*DATA FOR REVIEW*.
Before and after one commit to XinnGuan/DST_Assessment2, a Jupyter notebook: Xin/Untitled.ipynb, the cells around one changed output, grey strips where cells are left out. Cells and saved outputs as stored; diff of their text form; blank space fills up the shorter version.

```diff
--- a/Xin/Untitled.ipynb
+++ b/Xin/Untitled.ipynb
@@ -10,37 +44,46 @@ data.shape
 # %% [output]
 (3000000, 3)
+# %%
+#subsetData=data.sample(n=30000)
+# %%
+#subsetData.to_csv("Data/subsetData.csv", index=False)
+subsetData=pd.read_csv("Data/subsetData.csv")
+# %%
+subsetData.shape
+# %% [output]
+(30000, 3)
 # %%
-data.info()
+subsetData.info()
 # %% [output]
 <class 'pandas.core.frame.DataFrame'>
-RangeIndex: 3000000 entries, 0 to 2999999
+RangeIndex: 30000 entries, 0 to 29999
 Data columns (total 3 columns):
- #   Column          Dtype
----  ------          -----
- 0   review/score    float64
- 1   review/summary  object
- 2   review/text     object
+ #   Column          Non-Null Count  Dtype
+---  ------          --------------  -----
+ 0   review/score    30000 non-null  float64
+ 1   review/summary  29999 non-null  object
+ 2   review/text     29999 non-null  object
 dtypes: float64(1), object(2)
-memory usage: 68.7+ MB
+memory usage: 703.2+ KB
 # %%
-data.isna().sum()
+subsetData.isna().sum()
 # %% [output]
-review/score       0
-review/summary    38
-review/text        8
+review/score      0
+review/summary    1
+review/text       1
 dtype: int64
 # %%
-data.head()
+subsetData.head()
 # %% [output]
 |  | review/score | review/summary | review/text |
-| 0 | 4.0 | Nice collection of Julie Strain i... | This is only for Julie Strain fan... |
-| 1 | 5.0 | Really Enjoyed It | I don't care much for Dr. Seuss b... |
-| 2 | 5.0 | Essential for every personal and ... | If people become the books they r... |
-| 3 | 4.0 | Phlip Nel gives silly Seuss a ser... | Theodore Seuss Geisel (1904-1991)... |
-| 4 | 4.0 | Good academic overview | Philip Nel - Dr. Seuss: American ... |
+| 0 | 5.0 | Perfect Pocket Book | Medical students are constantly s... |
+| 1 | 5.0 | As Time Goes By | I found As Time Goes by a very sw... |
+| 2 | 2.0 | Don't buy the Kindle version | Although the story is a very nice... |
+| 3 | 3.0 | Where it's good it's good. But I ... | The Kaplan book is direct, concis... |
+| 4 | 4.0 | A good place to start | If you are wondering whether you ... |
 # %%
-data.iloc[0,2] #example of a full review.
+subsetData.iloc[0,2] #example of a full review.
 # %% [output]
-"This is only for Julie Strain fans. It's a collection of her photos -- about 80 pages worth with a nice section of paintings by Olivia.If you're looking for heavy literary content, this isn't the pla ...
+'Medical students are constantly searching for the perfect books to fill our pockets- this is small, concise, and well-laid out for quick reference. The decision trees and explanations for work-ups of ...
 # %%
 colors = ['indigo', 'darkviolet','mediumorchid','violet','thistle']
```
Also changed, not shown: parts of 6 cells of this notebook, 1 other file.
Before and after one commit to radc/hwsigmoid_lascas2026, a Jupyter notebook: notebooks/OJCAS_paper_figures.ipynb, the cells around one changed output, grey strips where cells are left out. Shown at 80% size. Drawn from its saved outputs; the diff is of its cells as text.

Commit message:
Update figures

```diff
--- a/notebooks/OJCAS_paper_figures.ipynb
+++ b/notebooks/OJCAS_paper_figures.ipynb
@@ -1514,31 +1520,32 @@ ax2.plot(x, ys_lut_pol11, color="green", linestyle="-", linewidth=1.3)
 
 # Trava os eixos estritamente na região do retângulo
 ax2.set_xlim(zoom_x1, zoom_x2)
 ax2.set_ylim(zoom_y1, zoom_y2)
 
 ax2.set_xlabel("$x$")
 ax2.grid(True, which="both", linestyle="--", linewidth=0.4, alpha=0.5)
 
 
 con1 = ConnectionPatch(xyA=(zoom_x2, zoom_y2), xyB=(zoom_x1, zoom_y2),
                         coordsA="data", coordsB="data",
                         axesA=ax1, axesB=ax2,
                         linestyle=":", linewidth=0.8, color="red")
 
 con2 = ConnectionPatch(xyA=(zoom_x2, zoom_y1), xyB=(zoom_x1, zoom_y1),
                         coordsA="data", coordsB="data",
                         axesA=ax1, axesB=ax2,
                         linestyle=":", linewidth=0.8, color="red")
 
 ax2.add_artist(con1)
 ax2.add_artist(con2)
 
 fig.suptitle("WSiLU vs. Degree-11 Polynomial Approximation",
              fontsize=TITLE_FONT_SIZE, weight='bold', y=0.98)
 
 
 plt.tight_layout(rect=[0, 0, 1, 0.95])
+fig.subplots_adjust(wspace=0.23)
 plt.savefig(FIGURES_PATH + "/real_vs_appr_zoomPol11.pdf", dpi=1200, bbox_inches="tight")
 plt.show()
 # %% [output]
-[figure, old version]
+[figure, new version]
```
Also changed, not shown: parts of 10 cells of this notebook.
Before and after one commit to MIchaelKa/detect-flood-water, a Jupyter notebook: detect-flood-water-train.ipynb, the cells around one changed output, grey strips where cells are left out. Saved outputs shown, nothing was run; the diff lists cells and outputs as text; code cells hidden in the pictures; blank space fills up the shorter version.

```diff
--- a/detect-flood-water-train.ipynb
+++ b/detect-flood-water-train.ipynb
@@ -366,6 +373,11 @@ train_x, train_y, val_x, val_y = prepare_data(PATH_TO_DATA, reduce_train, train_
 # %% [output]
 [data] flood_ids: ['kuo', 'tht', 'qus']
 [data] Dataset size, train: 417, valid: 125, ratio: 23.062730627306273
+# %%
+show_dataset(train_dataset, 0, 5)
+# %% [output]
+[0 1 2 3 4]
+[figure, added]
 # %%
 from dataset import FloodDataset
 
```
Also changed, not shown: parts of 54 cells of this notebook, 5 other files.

*THE PROBLEM*. Would you please show every line of the material above that includes the string "subsetData"?

*RESPONSE TO THE EXERCISE*.
+#subsetData=data.sample(n=30000)
+#subsetData.to_csv("Data/subsetData.csv", index=False)
+subsetData=pd.read_csv("Data/subsetData.csv")
+subsetData.shape
+subsetData.info()
+subsetData.isna().sum()
+subsetData.head()
+subsetData.iloc[0,2] #example of a full review.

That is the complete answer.